##### Dataset excerpts #####

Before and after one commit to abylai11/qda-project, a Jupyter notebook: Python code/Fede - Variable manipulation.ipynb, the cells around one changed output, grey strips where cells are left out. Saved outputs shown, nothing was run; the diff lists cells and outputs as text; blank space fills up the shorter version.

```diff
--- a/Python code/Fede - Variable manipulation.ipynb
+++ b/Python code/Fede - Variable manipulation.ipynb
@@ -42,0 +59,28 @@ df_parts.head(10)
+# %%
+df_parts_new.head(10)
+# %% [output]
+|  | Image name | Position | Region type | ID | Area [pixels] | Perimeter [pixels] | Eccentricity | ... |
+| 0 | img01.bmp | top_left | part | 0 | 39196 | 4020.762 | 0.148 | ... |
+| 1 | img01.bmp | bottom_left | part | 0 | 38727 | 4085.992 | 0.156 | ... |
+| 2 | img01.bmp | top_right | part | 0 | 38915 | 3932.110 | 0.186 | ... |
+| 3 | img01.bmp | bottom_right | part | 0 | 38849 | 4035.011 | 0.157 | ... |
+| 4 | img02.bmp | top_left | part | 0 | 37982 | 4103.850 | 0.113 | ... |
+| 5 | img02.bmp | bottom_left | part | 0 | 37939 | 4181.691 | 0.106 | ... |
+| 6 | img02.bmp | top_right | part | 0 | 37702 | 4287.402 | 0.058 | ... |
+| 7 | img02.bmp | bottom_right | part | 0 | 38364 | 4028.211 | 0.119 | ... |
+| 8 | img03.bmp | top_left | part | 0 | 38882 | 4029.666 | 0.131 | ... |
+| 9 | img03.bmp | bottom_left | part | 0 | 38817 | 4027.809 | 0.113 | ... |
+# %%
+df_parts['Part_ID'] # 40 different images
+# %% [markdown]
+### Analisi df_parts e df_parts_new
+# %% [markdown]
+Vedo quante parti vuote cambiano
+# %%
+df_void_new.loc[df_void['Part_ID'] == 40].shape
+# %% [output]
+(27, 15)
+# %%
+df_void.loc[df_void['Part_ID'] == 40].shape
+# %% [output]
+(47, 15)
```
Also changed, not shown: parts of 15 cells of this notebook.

#####

# What to work on
Repeat each entry above, matching every line exactly.

# Task solution
Before and after one commit to abylai11/qda-project, a Jupyter notebook: Python code/Fede - Variable manipulation.ipynb, the cells around one changed output, grey strips where cells are left out. Saved outputs shown, nothing was run; the diff lists cells and outputs as text; blank space fills up the shorter version.

```diff
--- a/Python code/Fede - Variable manipulation.ipynb
+++ b/Python code/Fede - Variable manipulation.ipynb
@@ -42,0 +59,28 @@ df_parts.head(10)
+# %%
+df_parts_new.head(10)
+# %% [output]
+|  | Image name | Position | Region type | ID | Area [pixels] | Perimeter [pixels] | Eccentricity | ... |
+| 0 | img01.bmp | top_left | part | 0 | 39196 | 4020.762 | 0.148 | ... |
+| 1 | img01.bmp | bottom_left | part | 0 | 38727 | 4085.992 | 0.156 | ... |
+| 2 | img01.bmp | top_right | part | 0 | 38915 | 3932.110 | 0.186 | ... |
+| 3 | img01.bmp | bottom_right | part | 0 | 38849 | 4035.011 | 0.157 | ... |
+| 4 | img02.bmp | top_left | part | 0 | 37982 | 4103.850 | 0.113 | ... |
+| 5 | img02.bmp | bottom_left | part | 0 | 37939 | 4181.691 | 0.106 | ... |
+| 6 | img02.bmp | top_right | part | 0 | 37702 | 4287.402 | 0.058 | ... |
+| 7 | img02.bmp | bottom_right | part | 0 | 38364 | 4028.211 | 0.119 | ... |
+| 8 | img03.bmp | top_left | part | 0 | 38882 | 4029.666 | 0.131 | ... |
+| 9 | img03.bmp | bottom_left | part | 0 | 38817 | 4027.809 | 0.113 | ... |
+# %%
+df_parts['Part_ID'] # 40 different images
+# %% [markdown]
+### Analisi df_parts e df_parts_new
+# %% [markdown]
+Vedo quante parti vuote cambiano
+# %%
+df_void_new.loc[df_void['Part_ID'] == 40].shape
+# %% [output]
+(27, 15)
+# %%
+df_void.loc[df_void['Part_ID'] == 40].shape
+# %% [output]
+(47, 15)
```
Also changed, not shown: parts of 15 cells of this notebook.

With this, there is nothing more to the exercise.